“So I knew that I was going to have to play some good squash, hit some winners. I just kind of dug in today, waited for my opportunity, and luckily it came up.”

Still, despite quick exits for the Americans, Parker said squash in the MCO’s home country is on the rise.

“Definitely, the younger generation I can see coming up, I’ve heard there’s quite a lot of young 13, 14, 15 year-old lads coming who are going to be testing us,” mused the Englishman. “You’re always going to because (US has) the massive players, and now you’ve got the funding involved in the college squash. It’s bound to come through in the end. Numbers work, it’s what Egypt shows, they’ve got numbers, and you’ll have some that can play.”

Englishman Nathan Lake made quick work of India’s Aditya Jagtap in the opener, losing just 11 points in the 33-minute match.

Lake is coming off a tournament championship at the E.M. Noll Classic in Philadelphia on Sunday and is looking to continue his solid form.

“I’ve got miles on my legs, so I wanted to come out a bit intense,” said Lake, back in Michigan for the third time in four years. “It’s good to be sticking around for at least a few more days.”

France’s Benjamin Aubert did Lake six minutes better, beating India’s Ramit Tandon in 27 minutes, 11-4, 11-2, 11-4.

“It was a strange match, I think my opponent was a bit injured,” Aubert said. “I tried not to focus on him because he was hurt. I played my game, and tried to play as early as possible.”

Aubert’s countryman Sebastien Bonmalais won a four-game, 53-minute match against Mexico’s Arturo Salazar, which included 18 straight points won by the Frenchman.

Al Tamimi fought from 10-8 down in the first game to win it 12-10, taking the next two games much easier by 11-5 counts. El Sherbini topped Michael McCue, who lives in nearby Toronto.

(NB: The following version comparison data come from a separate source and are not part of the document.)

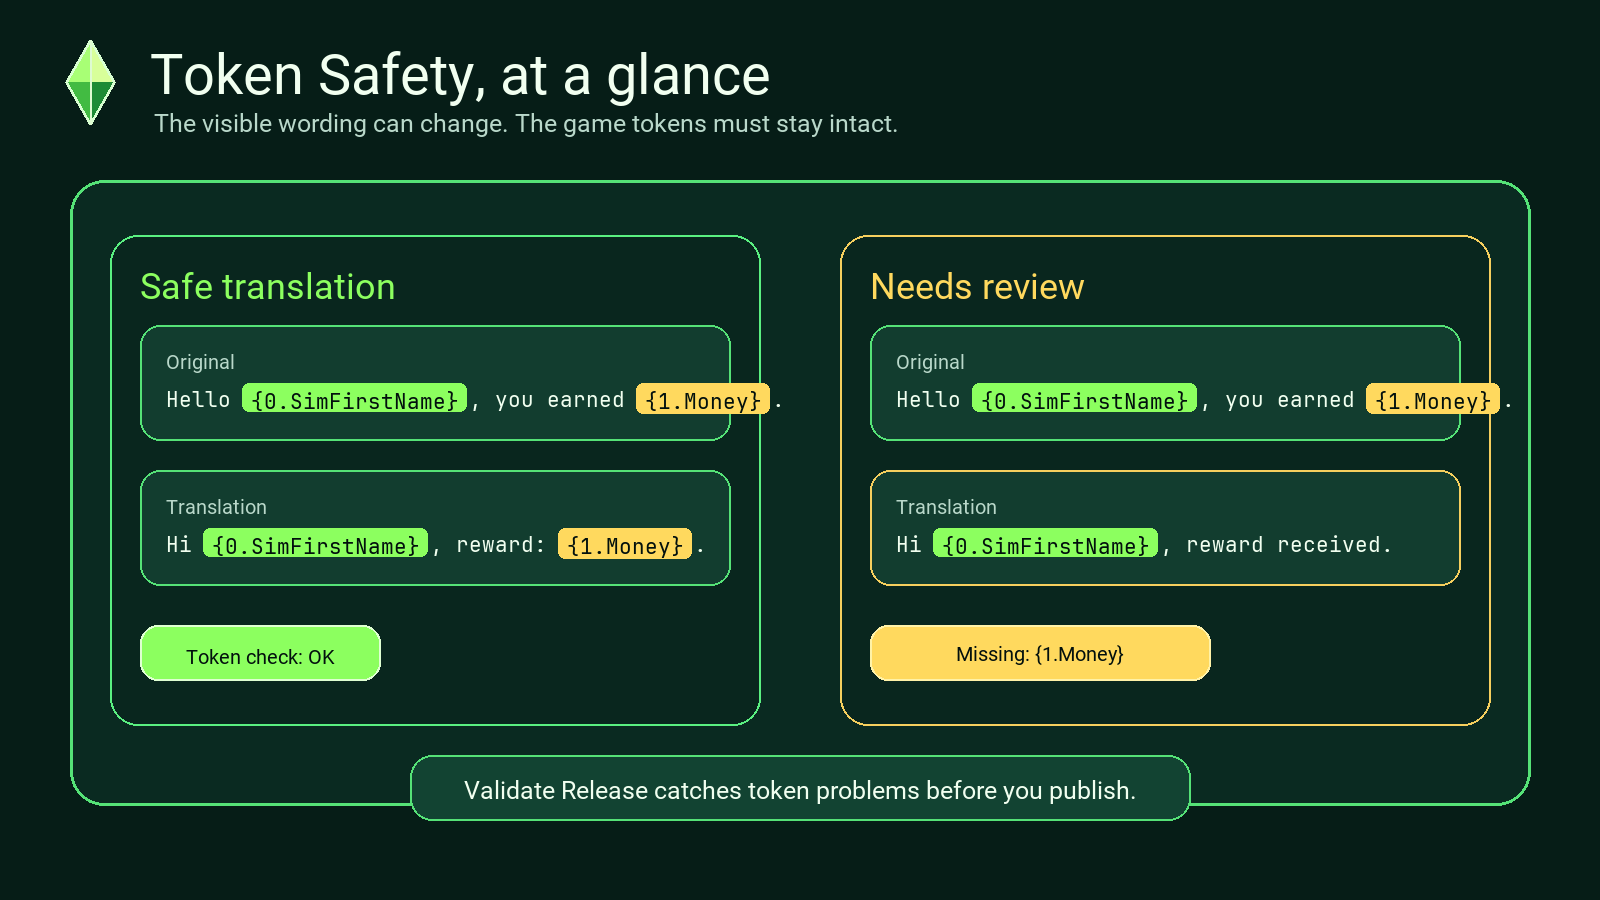
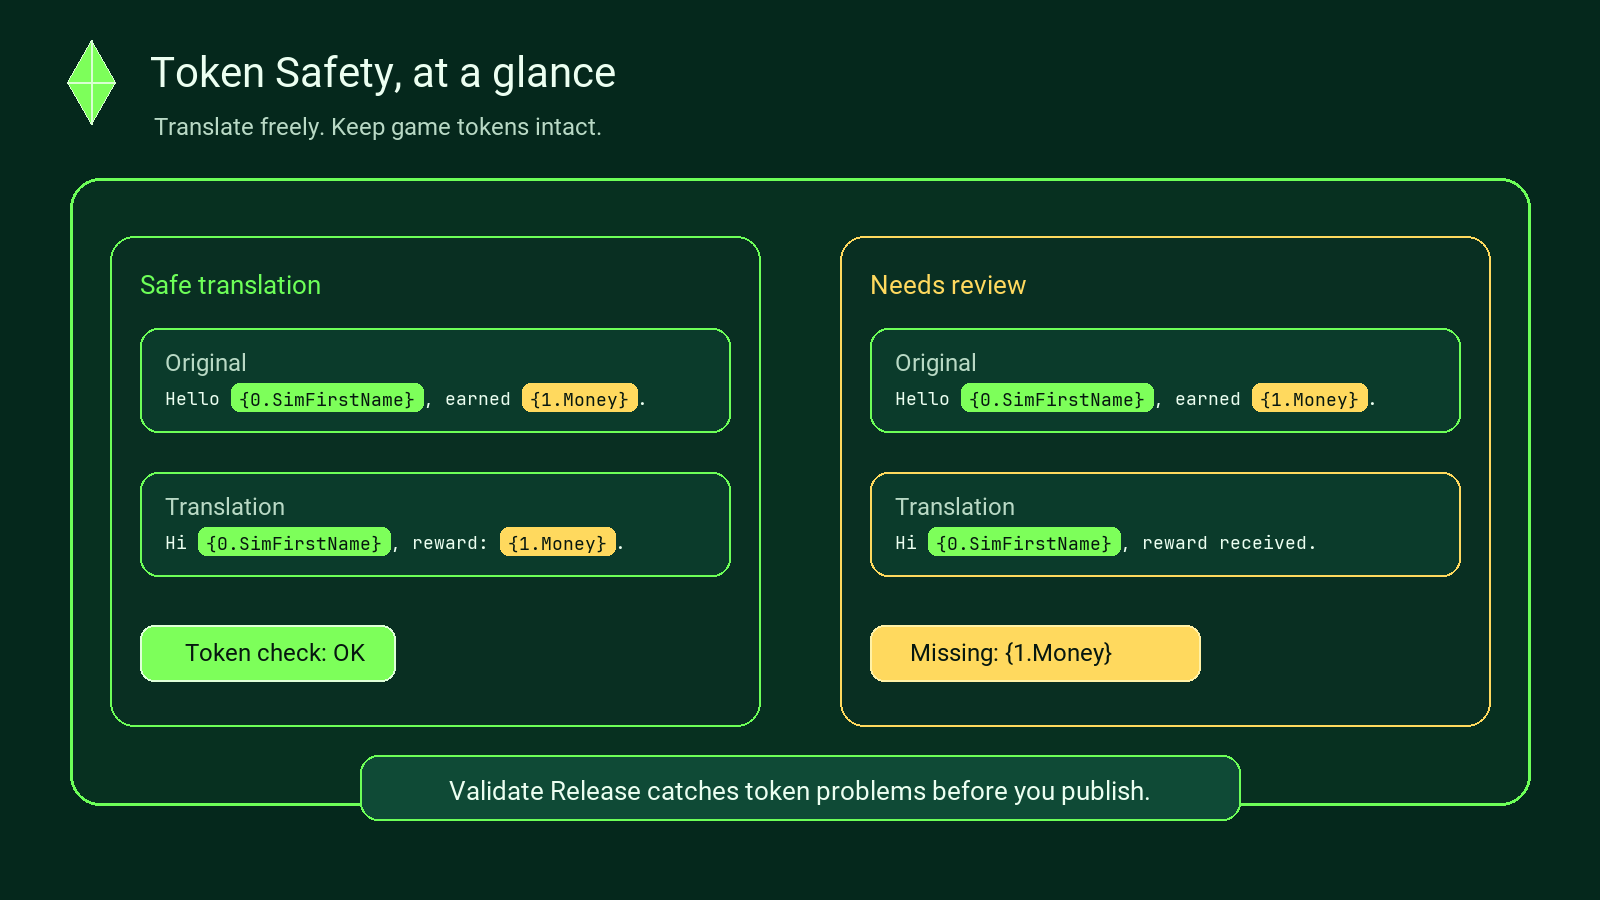
Polish the public filter UI before recreating the rebrand release
The public workspace no longer carries the hidden Studio Filters title or its unused hint, keeping the search/status tray compact while preserving the table-first workflow. The README token safety illustration was regenerated so it renders within its frame on GitHub.

Constraint: Keep public source clean and avoid committing local graph/understand artifacts or release outputs

Constraint: Preserve package formats and translator behavior

Rejected: Keep the Studio Filters QLabel hidden | hidden dead UI keeps an obsolete public label in source and translations

Confidence: high

Scope-risk: narrow

Directive: Keep Advanced Search inline with the Search row unless a future UI review shows it harms compact layouts

Tested: python -m unittest discover -s tests -v

Tested: python -m compileall -q models packer singletons storages themes utils widgets windows tests scripts main.py

Tested: python scripts\create_synthetic_package.py

Tested: python scripts\verify_synthetic_smoke.py --directory build\synthetic --require-gui-outputs

Tested: git diff --check

Tested: powershell -NoProfile -ExecutionPolicy Bypass -File scripts\build_windows.ps1

Not-tested: Manual UI QA on a real full DLC package after this final polish

diff --git a/windows/ui/main_window.py b/windows/ui/main_window.py
@@ -583,17 +583,11 @@ class Ui_MainWindow(object):
         self.filter_layout.setContentsMargins(12, 9, 12, 9)
         self.filter_layout.setHorizontalSpacing(9)
         self.filter_layout.setVerticalSpacing(7)
+        self.filter_layout.setColumnStretch(1, 2)
         self.filter_layout.setColumnStretch(2, 2)
         self.filter_layout.setColumnStretch(3, 2)
-        self.filter_layout.setColumnStretch(5, 1)
         self.filter_layout.setColumnStretch(6, 1)
-
-        self.filter_title = QLabel('Filters', board)
-        self.filter_title.setObjectName('panelTitle')
-        self.filter_hint = QLabel('Search, status and scope stay close to the table.', board)
-        self.filter_hint.setObjectName('panelHint')
-        self.filter_hint.setWordWrap(True)
-        self.filter_hint.setVisible(False)
+        self.filter_layout.setColumnStretch(7, 1)
 
         self.filter_search_label = QLabel('Search', board)
         self.filter_search_label.setObjectName('sectionLabel')
@@ -615,11 +609,13 @@ class Ui_MainWindow(object):
         self.advanced_search_mode_label.setObjectName('fieldLabel')
         self.advanced_search_mode = QComboBox(self.advanced_search_panel)
         self.advanced_search_mode.setObjectName('advancedSearchMode')
+        self.advanced_search_mode.setMinimumWidth(170)
+        self.advanced_search_mode.setSizePolicy(QSizePolicy.Policy.Expanding, QSizePolicy.Policy.Fixed)
         self.advanced_search_warning = QLabel('', self.advanced_search_panel)
         self.advanced_search_warning.setObjectName('tokenDetail')
         self.advanced_search_warning.setVisible(False)
         self.advanced_search_layout.addWidget(self.advanced_search_mode_label)
-        self.advanced_search_layout.addWidget(self.advanced_search_mode)
+        self.advanced_search_layout.addWidget(self.advanced_search_mode, 1)
         self.advanced_search_layout.addWidget(self.advanced_search_warning, 1)
         self.advanced_search_panel.setVisible(False)
 
@@ -646,16 +642,15 @@ class Ui_MainWindow(object):
         self.filter_clear.setAutoDefault(False)
         self.__scope_group()
 
-        self.filter_layout.addWidget(self.filter_title, 0, 0)
-        self.filter_layout.addWidget(self.filter_search_label, 0, 1)
-        self.filter_layout.addWidget(self.filter_search, 0, 2, 1, 4)
-        self.filter_layout.addWidget(self.filter_advanced_toggle, 0, 6)
-        self.filter_layout.addWidget(self.advanced_search_panel, 2, 1, 1, 6)
+        self.filter_layout.addWidget(self.filter_search_label, 0, 0)
+        self.filter_layout.addWidget(self.filter_search, 0, 1, 1, 4)
+        self.filter_layout.addWidget(self.filter_advanced_toggle, 0, 5)
+        self.filter_layout.addWidget(self.advanced_search_panel, 0, 6, 1, 2)
         self.filter_layout.addWidget(self.filter_status_label, 1, 0)
         self.filter_layout.addWidget(self.filter_all, 1, 1)
-        self.filter_layout.addWidget(self.filter_original, 1, 2)
-        self.filter_layout.addWidget(self.filter_validated, 1, 3, 1, 2)
-        self.filter_layout.addWidget(self.filter_progress, 1, 5, 1, 2)
+        self.filter_layout.addWidget(self.filter_original, 1, 2, 1, 2)
+        self.filter_layout.addWidget(self.filter_validated, 1, 4, 1, 2)
+        self.filter_layout.addWidget(self.filter_progress, 1, 6, 1, 2)
 
         return board
 

diff --git a/windows/main_window.py b/windows/main_window.py
@@ -302,15 +302,14 @@ class MainWindow(QMainWindow, Ui_MainWindow):
         self.menu_options.setTitle(interface.text('MainWindow', 'Options'))
         self.menu_group.setTitle(interface.text('MainWindow', 'Group'))
         self.menu_help.setTitle(interface.text('MainWindow', 'Help'))
-        self.filter_title.setText(interface.text('MainWindow', 'Studio Filters'))
-        self.filter_hint.setText(interface.text('MainWindow', 'Search, status and scope stay close to the table.'))
         self.filter_search_label.setText(interface.text('MainWindow', 'Search'))
         self.filter_search.setPlaceholderText(interface.text('MainWindow', 'Search ID, Original, or Translation...'))
         self.filter_search.setToolTip(interface.text(
             'MainWindow',
             'Search ID, original text, and translation text at the same time.'
         ))
-        self.filter_advanced_toggle.setText(interface.text('MainWindow', 'Advanced Search'))
+        self.filter_advanced_toggle.setText(interface.text('MainWindow', 'Advanced'))
+        self.filter_advanced_toggle.setToolTip(interface.text('MainWindow', 'Show advanced search modes'))
         self.advanced_search_mode_label.setText(interface.text('MainWindow', 'Mode'))
         self.filter_status_label.setText(interface.text('MainWindow', 'Status'))
         self.filter_scope_label.setText(interface.text('MainWindow', 'Scope'))
@@ -523,16 +522,18 @@ class MainWindow(QMainWindow, Ui_MainWindow):
         self.filter_layout.setVerticalSpacing(5)
         for column in range(8):
             self.filter_layout.setColumnStretch(column, 0)
+        self.filter_layout.setColumnStretch(1, 2)
         self.filter_layout.setColumnStretch(2, 2)
         self.filter_layout.setColumnStretch(3, 2)
-        self.filter_layout.setColumnStretch(4, 2)
-        self.filter_layout.setColumnStretch(5, 2)
+        self.filter_layout.setColumnStretch(6, 1)
+        self.filter_layout.setColumnStretch(7, 1)
 
         for widget in (
-                self.filter_title,
                 self.filter_search_label,
                 self.filter_status_label,
                 self.filter_search,
+                self.filter_advanced_toggle,
+                self.advanced_search_panel,
                 self.filter_all,
                 self.filter_original,
                 self.filter_translated,
@@ -546,6 +547,7 @@ class MainWindow(QMainWindow, Ui_MainWindow):
                 self.filter_clear,
         ):
             widget.setVisible(True)
+        self.advanced_search_panel.setVisible(self.filter_advanced_toggle.isChecked())
         self.filter_scope_label.setVisible(False)
         self.filter_file_label.setText(interface.text('MainWindow', 'Package'))
         self.filter_instance_label.setText(interface.text('MainWindow', 'Instance'))
@@ -1386,9 +1388,9 @@ class MainWindow(QMainWindow, Ui_MainWindow):
         self.filter_layout.removeWidget(self.filter_progress)
 
         self.filter_layout.addWidget(self.filter_all, 1, 1)
-        self.filter_layout.addWidget(self.filter_original, 1, 2)
-        self.filter_layout.addWidget(self.filter_validated, 1, 3, 1, 2)
-        self.filter_layout.addWidget(self.filter_progress, 1, 5, 1, 2)
+        self.filter_layout.addWidget(self.filter_original, 1, 2, 1, 2)
+        self.filter_layout.addWidget(self.filter_validated, 1, 4, 1, 2)
+        self.filter_layout.addWidget(self.filter_progress, 1, 6, 1, 2)
 
     @staticmethod
     def __format_filter_count(value, compact=False):

diff --git a/tests/test_big_workspace_ui.py b/tests/test_big_workspace_ui.py
@@ -1038,7 +1038,7 @@ class WorkspaceProShellTests(unittest.TestCase):
             self.assertEqual(window.command_bar.property('density'), 'spacious')
             self.assertEqual(window.filter_panel.property('density'), 'spacious')
             self.assertTrue(window.command_scope_group.isVisibleTo(window))
-            self.assertTrue(window.filter_title.isVisibleTo(window))
+            self.assertFalse(hasattr(window, 'filter_title'))
             self.assertEqual(window.filter_file_label.text(), 'Package')
             self.assertEqual(window.filter_instance_label.text(), 'Instance')
             self.assertEqual(window.filter_layout.indexOf(window.filter_file), -1)
@@ -1299,6 +1299,10 @@ class WorkspaceProShellTests(unittest.TestCase):
 
             window.filter_advanced_toggle.setChecked(True)
             self.assertFalse(window.advanced_search_panel.isHidden())
+            row, _column, _row_span, _column_span = window.filter_layout.getItemPosition(
+                window.filter_layout.indexOf(window.advanced_search_panel)
+            )
+            self.assertEqual(row, 0)
 
             window.advanced_search_mode.setCurrentText('Exact')
             window.filter_search.setText('Exact target')
@@ -1907,7 +1911,8 @@ class WorkspaceProShellTests(unittest.TestCase):
             self.assertEqual(interface.text('MainWindow', 'Status Overview Bar'), 'Thanh tổng quan trạng thái')
             self.assertEqual(window.command_open.text(), 'Mở')
             self.assertEqual(window.command_dictionary.text(), 'Từ điển')
-            self.assertEqual(window.filter_title.text(), 'Bộ lọc Studio')
+            self.assertFalse(hasattr(window, 'filter_title'))
+            self.assertEqual(window.filter_advanced_toggle.text(), 'Nâng cao')
             self.assertEqual(window.inspector_apply.text(), 'Phê duyệt')
             self.assertEqual(interface.text('TokenValidation', 'Token check:'), 'Kiểm tra token:')
             self.assertEqual(interface.text('MainWindow', 'Untranslated source fallback'), 'Untranslated source fallback')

Action continues Thursday with second round matches beginning at 5 p.m. Seeded players will make their MCO debuts in the second round against the eight players who advanced through Wednesday’s opening day.

Third-seeded defending champion Mohamed Abouelghar is in action at 6 p.m. against Al Tamimi, while 2018 MCO champion Marwan El Shorbagy, the second seed, plays Parker at 8 p.m.

Top-seeded Diego Elias of Peru, who lost to Abouelghar in last year’s final, opens play Thursday against Lake at 5 p.m. Miguel Rodriguez of Colombia, the 2015 champion, is also in the field, playing Fallows at 7 p.m.